## RECORDS FOR THIS TASK
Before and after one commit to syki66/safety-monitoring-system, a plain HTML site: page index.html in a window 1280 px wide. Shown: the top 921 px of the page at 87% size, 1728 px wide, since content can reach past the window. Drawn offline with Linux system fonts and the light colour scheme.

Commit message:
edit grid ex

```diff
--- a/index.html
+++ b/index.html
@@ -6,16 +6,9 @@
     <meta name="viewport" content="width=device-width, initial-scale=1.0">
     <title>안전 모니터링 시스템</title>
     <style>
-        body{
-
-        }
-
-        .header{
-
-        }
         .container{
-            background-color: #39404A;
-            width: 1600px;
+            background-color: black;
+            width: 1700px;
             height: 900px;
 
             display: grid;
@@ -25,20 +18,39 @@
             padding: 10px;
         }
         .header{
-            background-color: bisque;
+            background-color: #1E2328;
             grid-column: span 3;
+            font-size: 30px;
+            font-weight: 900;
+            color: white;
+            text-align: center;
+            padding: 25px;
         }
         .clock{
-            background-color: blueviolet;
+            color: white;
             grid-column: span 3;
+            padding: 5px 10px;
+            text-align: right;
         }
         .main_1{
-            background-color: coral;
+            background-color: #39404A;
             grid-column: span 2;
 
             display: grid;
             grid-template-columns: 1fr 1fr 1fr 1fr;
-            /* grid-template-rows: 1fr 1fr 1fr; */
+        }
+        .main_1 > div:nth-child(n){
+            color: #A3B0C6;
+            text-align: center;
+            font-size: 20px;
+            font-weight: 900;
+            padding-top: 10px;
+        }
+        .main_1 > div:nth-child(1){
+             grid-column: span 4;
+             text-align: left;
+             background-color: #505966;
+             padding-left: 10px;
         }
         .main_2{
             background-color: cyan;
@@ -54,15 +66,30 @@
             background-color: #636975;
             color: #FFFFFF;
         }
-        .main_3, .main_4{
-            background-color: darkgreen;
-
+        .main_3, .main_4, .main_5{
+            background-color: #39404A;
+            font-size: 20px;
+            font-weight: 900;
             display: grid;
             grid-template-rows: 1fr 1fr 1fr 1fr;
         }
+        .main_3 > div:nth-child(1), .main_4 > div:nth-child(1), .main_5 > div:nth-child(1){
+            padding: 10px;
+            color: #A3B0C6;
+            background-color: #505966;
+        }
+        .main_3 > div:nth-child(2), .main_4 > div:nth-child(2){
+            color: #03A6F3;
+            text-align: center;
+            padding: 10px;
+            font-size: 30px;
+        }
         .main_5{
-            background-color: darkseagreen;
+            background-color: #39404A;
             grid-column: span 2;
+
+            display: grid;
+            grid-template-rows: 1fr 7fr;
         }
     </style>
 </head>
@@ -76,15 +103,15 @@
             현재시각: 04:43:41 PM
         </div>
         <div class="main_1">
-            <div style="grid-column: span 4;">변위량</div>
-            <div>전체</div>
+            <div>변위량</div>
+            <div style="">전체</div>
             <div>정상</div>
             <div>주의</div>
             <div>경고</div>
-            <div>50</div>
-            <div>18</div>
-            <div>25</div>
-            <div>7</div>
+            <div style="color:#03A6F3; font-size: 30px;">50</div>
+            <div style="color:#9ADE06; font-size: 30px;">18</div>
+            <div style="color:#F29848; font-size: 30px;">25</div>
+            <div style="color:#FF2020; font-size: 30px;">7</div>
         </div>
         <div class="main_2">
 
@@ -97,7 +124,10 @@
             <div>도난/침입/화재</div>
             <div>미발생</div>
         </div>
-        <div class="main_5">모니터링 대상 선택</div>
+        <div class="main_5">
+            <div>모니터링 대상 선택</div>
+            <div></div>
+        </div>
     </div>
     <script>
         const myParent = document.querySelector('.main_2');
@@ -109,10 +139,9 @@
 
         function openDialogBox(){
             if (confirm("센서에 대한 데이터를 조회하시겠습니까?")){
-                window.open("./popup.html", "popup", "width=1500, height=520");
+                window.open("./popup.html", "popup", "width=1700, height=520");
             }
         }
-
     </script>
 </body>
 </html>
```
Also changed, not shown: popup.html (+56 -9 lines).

## EXERCISE DESCRIPTION
Say how many lines of the data hold the word "html", and leave out everything but the number.

## SOLUTION TO THE PROBLEM
7